LISTED ENTRIES below:

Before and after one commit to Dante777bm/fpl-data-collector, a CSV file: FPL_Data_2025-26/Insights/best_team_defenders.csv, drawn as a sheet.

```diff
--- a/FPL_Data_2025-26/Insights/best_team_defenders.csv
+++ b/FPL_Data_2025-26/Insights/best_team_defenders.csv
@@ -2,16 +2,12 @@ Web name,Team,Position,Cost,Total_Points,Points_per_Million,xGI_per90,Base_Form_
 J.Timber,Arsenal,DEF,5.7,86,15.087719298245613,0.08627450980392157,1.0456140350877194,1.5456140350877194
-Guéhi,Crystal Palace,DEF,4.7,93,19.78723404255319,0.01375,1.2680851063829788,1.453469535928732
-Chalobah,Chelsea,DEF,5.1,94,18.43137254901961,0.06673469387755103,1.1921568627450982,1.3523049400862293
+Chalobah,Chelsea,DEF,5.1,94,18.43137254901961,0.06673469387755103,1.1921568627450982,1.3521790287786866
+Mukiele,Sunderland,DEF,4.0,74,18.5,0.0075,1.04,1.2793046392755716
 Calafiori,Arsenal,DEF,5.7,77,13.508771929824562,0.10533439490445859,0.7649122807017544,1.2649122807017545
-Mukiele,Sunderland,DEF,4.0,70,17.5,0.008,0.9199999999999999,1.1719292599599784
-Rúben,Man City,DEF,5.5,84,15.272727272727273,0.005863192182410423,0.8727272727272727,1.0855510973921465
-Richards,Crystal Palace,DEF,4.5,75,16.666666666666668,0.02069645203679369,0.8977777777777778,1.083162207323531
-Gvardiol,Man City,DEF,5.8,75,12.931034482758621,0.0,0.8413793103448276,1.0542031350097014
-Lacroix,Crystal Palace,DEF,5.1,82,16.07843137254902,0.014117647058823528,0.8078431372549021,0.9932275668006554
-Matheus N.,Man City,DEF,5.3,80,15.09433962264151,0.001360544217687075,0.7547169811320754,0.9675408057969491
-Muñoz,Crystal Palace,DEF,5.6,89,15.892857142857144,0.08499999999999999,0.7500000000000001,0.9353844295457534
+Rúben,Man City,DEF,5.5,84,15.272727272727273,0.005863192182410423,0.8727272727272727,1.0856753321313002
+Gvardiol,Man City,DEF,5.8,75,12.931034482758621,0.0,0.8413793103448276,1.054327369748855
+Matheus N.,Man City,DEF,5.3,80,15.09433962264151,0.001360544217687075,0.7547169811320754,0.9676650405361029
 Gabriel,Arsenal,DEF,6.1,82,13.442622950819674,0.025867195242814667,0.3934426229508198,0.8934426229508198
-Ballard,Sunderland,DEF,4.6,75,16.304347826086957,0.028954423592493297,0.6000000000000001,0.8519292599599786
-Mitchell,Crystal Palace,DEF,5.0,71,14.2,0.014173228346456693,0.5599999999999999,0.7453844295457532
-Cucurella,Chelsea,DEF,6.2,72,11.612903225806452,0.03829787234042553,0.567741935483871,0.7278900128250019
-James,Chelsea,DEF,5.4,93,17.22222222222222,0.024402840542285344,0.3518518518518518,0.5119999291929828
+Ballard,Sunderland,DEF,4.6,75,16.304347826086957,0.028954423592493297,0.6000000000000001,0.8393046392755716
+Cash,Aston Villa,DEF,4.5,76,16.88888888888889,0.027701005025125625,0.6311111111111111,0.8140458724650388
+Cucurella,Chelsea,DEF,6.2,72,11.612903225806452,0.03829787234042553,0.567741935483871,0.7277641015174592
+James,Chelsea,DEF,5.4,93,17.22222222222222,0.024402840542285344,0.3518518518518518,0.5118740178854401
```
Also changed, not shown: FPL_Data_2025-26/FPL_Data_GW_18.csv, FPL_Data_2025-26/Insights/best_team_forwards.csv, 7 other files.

End of LISTED ENTRIES.

_TASK TO CARRY OUT_
The response should be an exact copy of all the records above.

_RESULT_
Before and after one commit to Dante777bm/fpl-data-collector, a CSV file: FPL_Data_2025-26/Insights/best_team_defenders.csv, drawn as a sheet.

```diff
--- a/FPL_Data_2025-26/Insights/best_team_defenders.csv
+++ b/FPL_Data_2025-26/Insights/best_team_defenders.csv
@@ -2,16 +2,12 @@ Web name,Team,Position,Cost,Total_Points,Points_per_Million,xGI_per90,Base_Form_
 J.Timber,Arsenal,DEF,5.7,86,15.087719298245613,0.08627450980392157,1.0456140350877194,1.5456140350877194
-Guéhi,Crystal Palace,DEF,4.7,93,19.78723404255319,0.01375,1.2680851063829788,1.453469535928732
-Chalobah,Chelsea,DEF,5.1,94,18.43137254901961,0.06673469387755103,1.1921568627450982,1.3523049400862293
+Chalobah,Chelsea,DEF,5.1,94,18.43137254901961,0.06673469387755103,1.1921568627450982,1.3521790287786866
+Mukiele,Sunderland,DEF,4.0,74,18.5,0.0075,1.04,1.2793046392755716
 Calafiori,Arsenal,DEF,5.7,77,13.508771929824562,0.10533439490445859,0.7649122807017544,1.2649122807017545
-Mukiele,Sunderland,DEF,4.0,70,17.5,0.008,0.9199999999999999,1.1719292599599784
-Rúben,Man City,DEF,5.5,84,15.272727272727273,0.005863192182410423,0.8727272727272727,1.0855510973921465
-Richards,Crystal Palace,DEF,4.5,75,16.666666666666668,0.02069645203679369,0.8977777777777778,1.083162207323531
-Gvardiol,Man City,DEF,5.8,75,12.931034482758621,0.0,0.8413793103448276,1.0542031350097014
-Lacroix,Crystal Palace,DEF,5.1,82,16.07843137254902,0.014117647058823528,0.8078431372549021,0.9932275668006554
-Matheus N.,Man City,DEF,5.3,80,15.09433962264151,0.001360544217687075,0.7547169811320754,0.9675408057969491
-Muñoz,Crystal Palace,DEF,5.6,89,15.892857142857144,0.08499999999999999,0.7500000000000001,0.9353844295457534
+Rúben,Man City,DEF,5.5,84,15.272727272727273,0.005863192182410423,0.8727272727272727,1.0856753321313002
+Gvardiol,Man City,DEF,5.8,75,12.931034482758621,0.0,0.8413793103448276,1.054327369748855
+Matheus N.,Man City,DEF,5.3,80,15.09433962264151,0.001360544217687075,0.7547169811320754,0.9676650405361029
 Gabriel,Arsenal,DEF,6.1,82,13.442622950819674,0.025867195242814667,0.3934426229508198,0.8934426229508198
-Ballard,Sunderland,DEF,4.6,75,16.304347826086957,0.028954423592493297,0.6000000000000001,0.8519292599599786
-Mitchell,Crystal Palace,DEF,5.0,71,14.2,0.014173228346456693,0.5599999999999999,0.7453844295457532
-Cucurella,Chelsea,DEF,6.2,72,11.612903225806452,0.03829787234042553,0.567741935483871,0.7278900128250019
-James,Chelsea,DEF,5.4,93,17.22222222222222,0.024402840542285344,0.3518518518518518,0.5119999291929828
+Ballard,Sunderland,DEF,4.6,75,16.304347826086957,0.028954423592493297,0.6000000000000001,0.8393046392755716
+Cash,Aston Villa,DEF,4.5,76,16.88888888888889,0.027701005025125625,0.6311111111111111,0.8140458724650388
+Cucurella,Chelsea,DEF,6.2,72,11.612903225806452,0.03829787234042553,0.567741935483871,0.7277641015174592
+James,Chelsea,DEF,5.4,93,17.22222222222222,0.024402840542285344,0.3518518518518518,0.5118740178854401
```
Also changed, not shown: FPL_Data_2025-26/FPL_Data_GW_18.csv, FPL_Data_2025-26/Insights/best_team_forwards.csv, 7 other files.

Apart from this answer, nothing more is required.